WHAT THIS TASK INVOLVES → Go through the entries below and count the lines where the word "Telc" appears; give only the count.

RECORDS FOR PROCESSING →
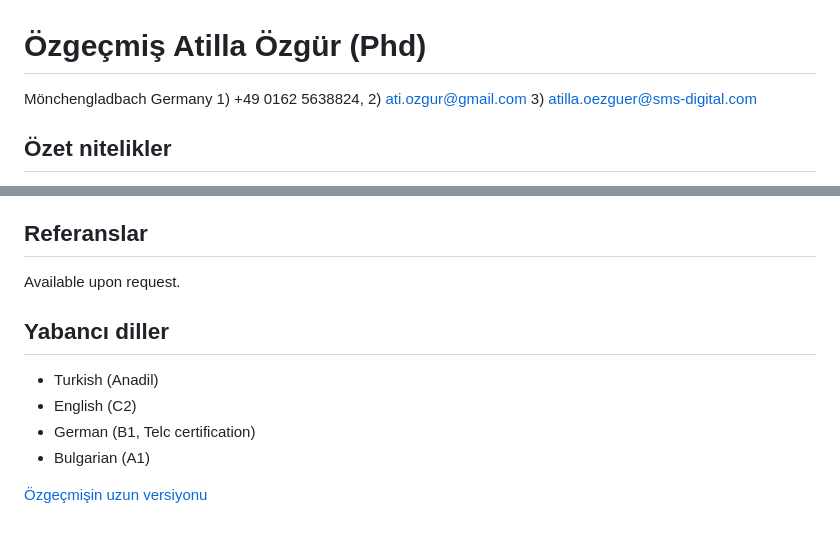
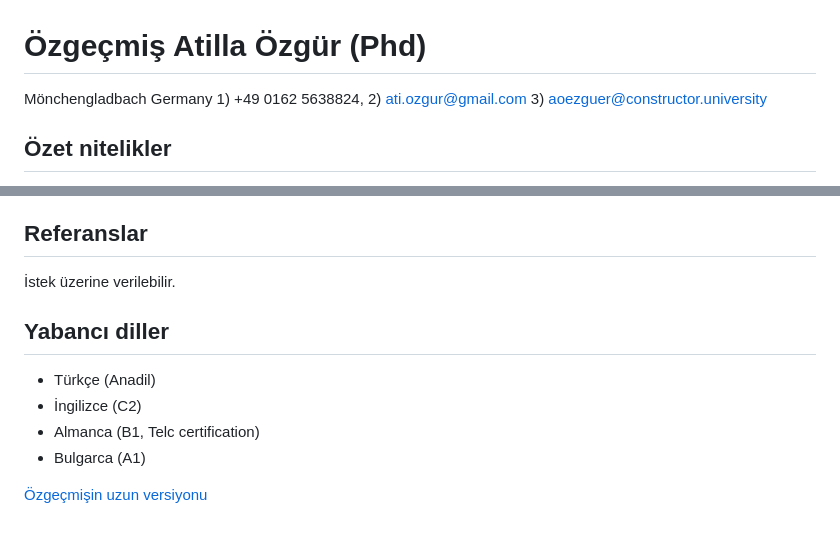
Before and after one commit to ati-ozgur/ati-ozgur.github.io, a Markdown page: resume-tr.md, 2 parts joined by grey strips. Drawn GitHub-style.

Commit message:
fixed constructor uni email

```diff
--- a/resume-tr.md
+++ b/resume-tr.md
@@ -1,7 +1,6 @@
 # Özgeçmiş Atilla Özgür (Phd)
 
-Mönchengladbach Germany 1) +49 0162 5638824, 2) ati.ozgur@gmail.com  3) atilla.oezguer@sms-digital.com
-
+Mönchengladbach Germany 1) +49 0162 5638824, 2) ati.ozgur@gmail.com  3) aoezguer@constructor.university
 ## Özet nitelikler
 
 Kendimi çok farklı dillerde programcı, veritabanı geliştiricisi, devops ve araştırmacı olarak görüyorum.
@@ -93,13 +92,15 @@ Tezim makine öğrenimi, optimizasyon ve saldırı tespit sistemleri üzerineydi
 5. [linkedin](http://www.linkedin.com/in/atiozgur)
 
 ## Referanslar
-Available upon request.
+
+İstek üzerine verilebilir.
+
 
 ## Yabancı diller
 
-- Turkish (Anadil)
-- English (C2)
-- German (B1, Telc certification)
-- Bulgarian (A1)
+- Türkçe (Anadil)
+- İngilizce (C2)
+- Almanca (B1, Telc certification)
+- Bulgarca (A1)
 
 [Özgeçmişin uzun versiyonu](https://docs.google.com/document/d/1sJCHMVFrh0yWYBo6lHNOUm1UgHN2dsGzuYlK8a2rhK8/edit?usp=drive_link)
```
Also changed, not shown: resume-en.md (+1 -1 lines).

RESPONSE → 2